## ABOUT THIS EXERCISE
Look through the entries below, please, and copy every line with the word "commands".

*** Opening of DATA ***

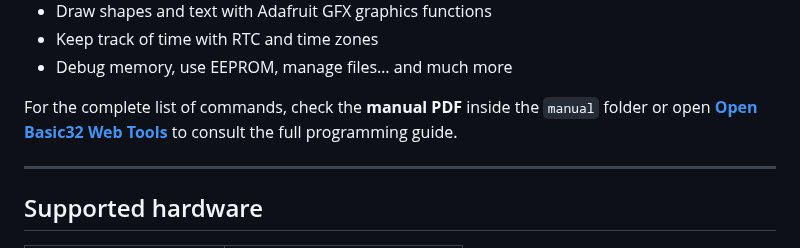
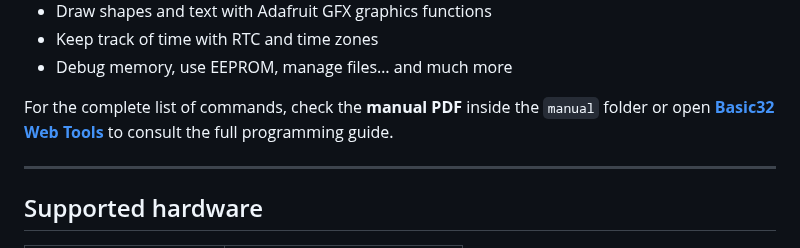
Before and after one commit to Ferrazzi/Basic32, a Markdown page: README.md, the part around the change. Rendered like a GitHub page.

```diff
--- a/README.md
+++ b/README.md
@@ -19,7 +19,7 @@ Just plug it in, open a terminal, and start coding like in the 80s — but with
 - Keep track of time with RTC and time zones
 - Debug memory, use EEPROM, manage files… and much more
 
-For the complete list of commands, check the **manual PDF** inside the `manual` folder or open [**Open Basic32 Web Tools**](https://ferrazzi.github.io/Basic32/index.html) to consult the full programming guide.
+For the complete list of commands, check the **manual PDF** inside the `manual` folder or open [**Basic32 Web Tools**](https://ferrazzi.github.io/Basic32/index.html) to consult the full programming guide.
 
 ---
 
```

*** Close of DATA ***
*** Opening of DATA ***

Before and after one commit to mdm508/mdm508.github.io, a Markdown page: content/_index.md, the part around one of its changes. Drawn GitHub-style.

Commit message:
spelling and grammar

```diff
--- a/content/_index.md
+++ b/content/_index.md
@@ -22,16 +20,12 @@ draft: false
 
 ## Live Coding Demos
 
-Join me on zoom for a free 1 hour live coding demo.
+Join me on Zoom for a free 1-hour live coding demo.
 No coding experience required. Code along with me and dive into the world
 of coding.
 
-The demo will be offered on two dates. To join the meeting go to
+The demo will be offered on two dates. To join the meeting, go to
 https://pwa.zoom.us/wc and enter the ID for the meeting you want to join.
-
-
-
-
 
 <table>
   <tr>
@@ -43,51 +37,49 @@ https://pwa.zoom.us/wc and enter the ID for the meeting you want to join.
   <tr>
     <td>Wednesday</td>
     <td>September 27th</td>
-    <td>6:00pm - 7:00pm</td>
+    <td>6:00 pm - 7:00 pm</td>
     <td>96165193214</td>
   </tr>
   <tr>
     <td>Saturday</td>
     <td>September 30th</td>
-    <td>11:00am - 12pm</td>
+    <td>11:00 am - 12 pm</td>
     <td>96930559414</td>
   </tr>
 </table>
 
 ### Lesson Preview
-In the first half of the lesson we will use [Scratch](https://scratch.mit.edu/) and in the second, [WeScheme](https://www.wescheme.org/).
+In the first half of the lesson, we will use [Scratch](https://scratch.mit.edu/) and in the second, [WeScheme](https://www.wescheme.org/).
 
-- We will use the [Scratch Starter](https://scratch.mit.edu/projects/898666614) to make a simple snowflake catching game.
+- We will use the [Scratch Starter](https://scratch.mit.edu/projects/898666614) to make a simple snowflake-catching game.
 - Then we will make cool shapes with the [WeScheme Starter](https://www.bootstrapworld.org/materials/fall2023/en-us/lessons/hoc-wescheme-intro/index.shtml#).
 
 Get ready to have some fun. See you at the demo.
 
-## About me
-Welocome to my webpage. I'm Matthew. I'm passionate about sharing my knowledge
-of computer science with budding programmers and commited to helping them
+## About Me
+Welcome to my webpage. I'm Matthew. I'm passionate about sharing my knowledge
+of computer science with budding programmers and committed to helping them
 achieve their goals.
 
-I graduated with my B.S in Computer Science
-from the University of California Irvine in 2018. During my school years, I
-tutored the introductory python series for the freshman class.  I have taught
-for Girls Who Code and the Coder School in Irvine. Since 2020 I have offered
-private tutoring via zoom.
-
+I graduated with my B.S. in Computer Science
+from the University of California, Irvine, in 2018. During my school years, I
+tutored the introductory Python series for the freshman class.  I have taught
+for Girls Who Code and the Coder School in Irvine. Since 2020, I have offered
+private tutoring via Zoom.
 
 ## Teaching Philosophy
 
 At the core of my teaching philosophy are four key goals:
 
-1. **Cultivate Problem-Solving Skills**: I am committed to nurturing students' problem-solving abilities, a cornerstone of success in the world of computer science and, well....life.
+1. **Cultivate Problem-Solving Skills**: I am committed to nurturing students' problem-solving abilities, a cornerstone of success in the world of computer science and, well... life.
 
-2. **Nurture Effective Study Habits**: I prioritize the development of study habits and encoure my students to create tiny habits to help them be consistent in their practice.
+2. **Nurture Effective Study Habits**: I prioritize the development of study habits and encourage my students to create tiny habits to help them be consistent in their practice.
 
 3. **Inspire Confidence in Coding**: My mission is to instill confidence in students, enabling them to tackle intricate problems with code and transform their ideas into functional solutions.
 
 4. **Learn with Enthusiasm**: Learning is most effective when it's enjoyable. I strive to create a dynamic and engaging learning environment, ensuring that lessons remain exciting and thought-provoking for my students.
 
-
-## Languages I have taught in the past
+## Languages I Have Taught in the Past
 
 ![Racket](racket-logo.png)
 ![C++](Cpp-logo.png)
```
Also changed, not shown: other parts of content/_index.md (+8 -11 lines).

*** Close of DATA ***

## TASK RESPONSE
-For the complete list of commands, check the **manual PDF** inside the `manual` folder or open [**Open Basic32 Web Tools**](https://ferrazzi.github.io/Basic32/index.html) to consult the full programming guide.
+For the complete list of commands, check the **manual PDF** inside the `manual` folder or open [**Basic32 Web Tools**](https://ferrazzi.github.io/Basic32/index.html) to consult the full programming guide.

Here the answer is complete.